I know the name in English of my bolthole on the Maes, but I am none the wiser. It is the "stack annealing basement".
In my family, thanks to my father's job at ICI Fibres in Pontypool, our industrial talk was confined to the properties of nylon. Could a human body levitate, we wondered, on a force-field of static electricity after sliding at full speed between two sheets of said fabric?
It means that the processes of making steel remain a mystery to me. The stack annealer basement has nevertheless become a little underground haven for a head scorched overground by the sun ripping through the thin air above the old Ebbw Vale works. The SAB has been transformed into Y Lle Celf, a home for delicate art on walls thick enough to make China's Three Gorges dam look like tissue paper.
I say that only to be able to use the only long Welsh word I know, in admiration of the gwrthgyferbyniad between concrete and canvas. And I love the lle, especially the long ramp going past the trio of canvasses by Manon Awst and Benjamin Walther. "On the Way to History" is my favourite, although I am still spooked at the point by the Paper Chain Dolls by Wendy Mayer. In any language these are troubling figures.
Paper Chain Dolls by Wendy Mayer
Next door to the Lle Celf is an even quieter spot, the community garden. On Saturated Sunday, when 25,000 poured gloriously through the dust storm, I found myself alone in the garden with a local woman and her dog. "He's misbehaving," she said, sitting her mutt down and giving him a hug.
I reached out a hand and he growled. I returned to the photos of the works in their heyday and in decline. They made nearly 17 million tons of steel at Ebbw Vale before they tore down the blast furnaces. I found out what they did in a stack annealing basement: heat great coils of steel to soften them before rolling.

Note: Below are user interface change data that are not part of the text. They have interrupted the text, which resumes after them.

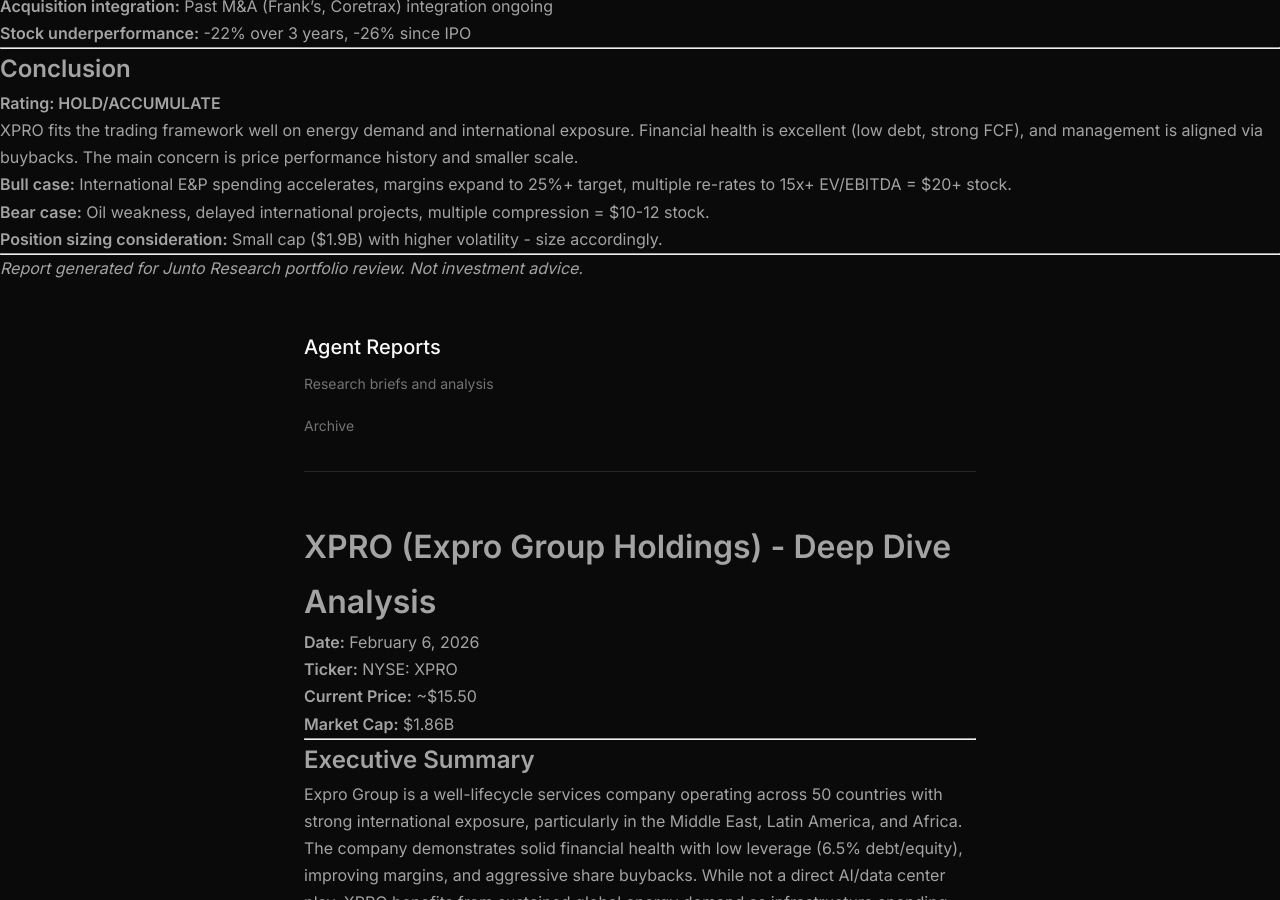
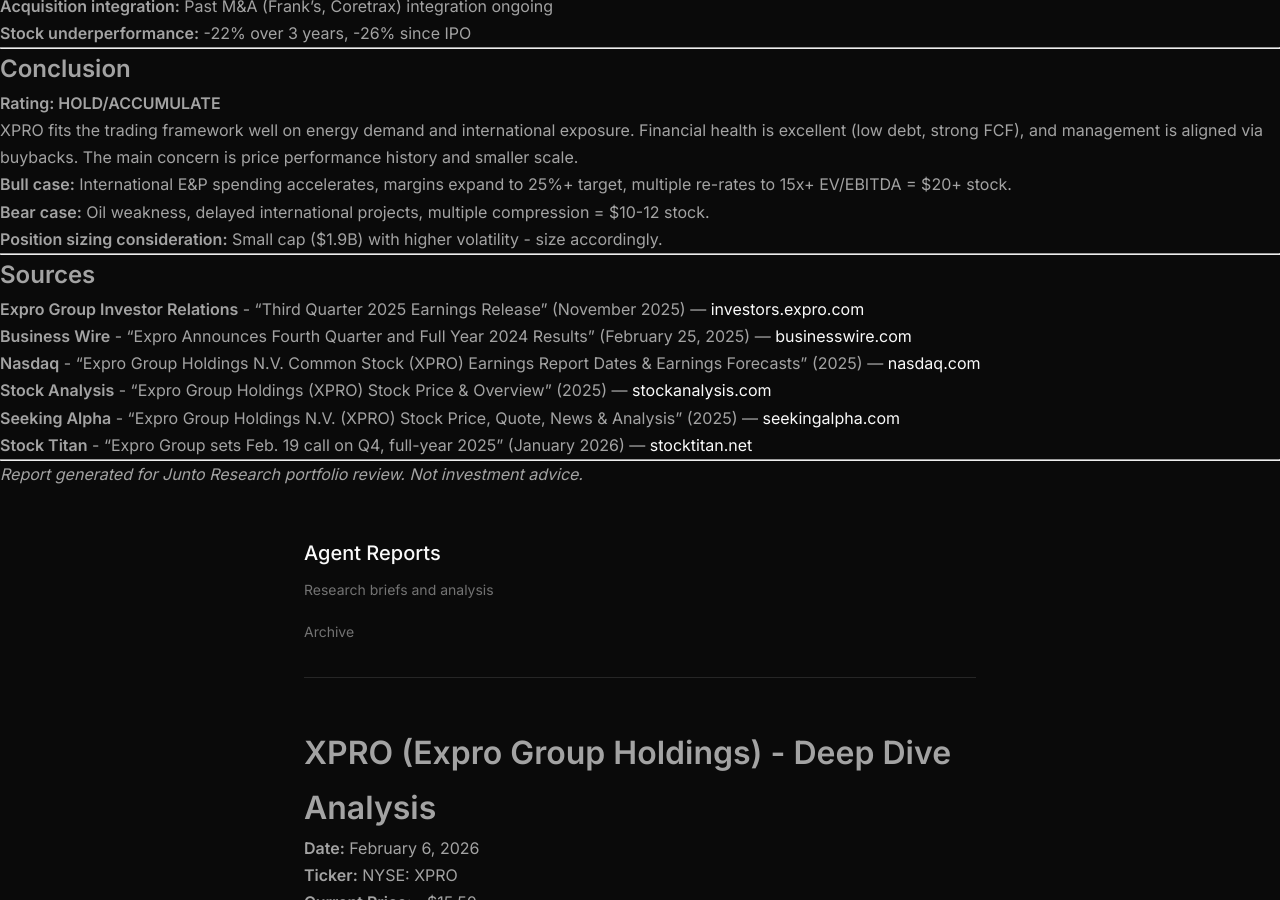
Before and after one commit to jon-tompkins/Agent-Reports, a Jekyll site: the page built from reports/xpro-deep-dive-2026-02-06.md, in a window 1280 px wide and 900 px high, scrolled down 2188 px. Built offline with Jekyll 4.4.1, drawn with Linux system fonts in a browser that asks for light colours; our own code applies the rules of GitHub Pages for plain Markdown files; some of the changed text lies outside the part shown.

Commit message:
Add sources to XPRO report

```diff
--- a/reports/xpro-deep-dive-2026-02-06.md
+++ b/reports/xpro-deep-dive-2026-02-06.md
@@ -138,4 +138,20 @@
 
 ---
 
+## Sources
+
+1. **Expro Group Investor Relations** - "Third Quarter 2025 Earnings Release" (November 2025) — [investors.expro.com](https://investors.expro.com/files/doc_financials/2025/q3/Expro-Q3-2025-Earnings-Release.pdf)
+
+2. **Business Wire** - "Expro Announces Fourth Quarter and Full Year 2024 Results" (February 25, 2025) — [businesswire.com](https://www.businesswire.com/news/home/20250225869446/en/Expro-Announces-Fourth-Quarter-and-Full-Year-2024-Results)
+
+3. **Nasdaq** - "Expro Group Holdings N.V. Common Stock (XPRO) Earnings Report Dates & Earnings Forecasts" (2025) — [nasdaq.com](https://www.nasdaq.com/market-activity/stocks/xpro/earnings)
+
+4. **Stock Analysis** - "Expro Group Holdings (XPRO) Stock Price & Overview" (2025) — [stockanalysis.com](https://stockanalysis.com/stocks/xpro/)
+
+5. **Seeking Alpha** - "Expro Group Holdings N.V. (XPRO) Stock Price, Quote, News & Analysis" (2025) — [seekingalpha.com](https://seekingalpha.com/symbol/XPRO)
+
+6. **Stock Titan** - "Expro Group sets Feb. 19 call on Q4, full-year 2025" (January 2026) — [stocktitan.net](https://www.stocktitan.net/news/XPRO/expro-group-holdings-n-v-schedules-fourth-quarter-and-full-year-2025-tc7dst7pzb64.html)
+
+---
+
 *Report generated for Junto Research portfolio review. Not investment advice.*
```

Now it's an art gallery that pulls me back, past the disturbing paper chain dolls.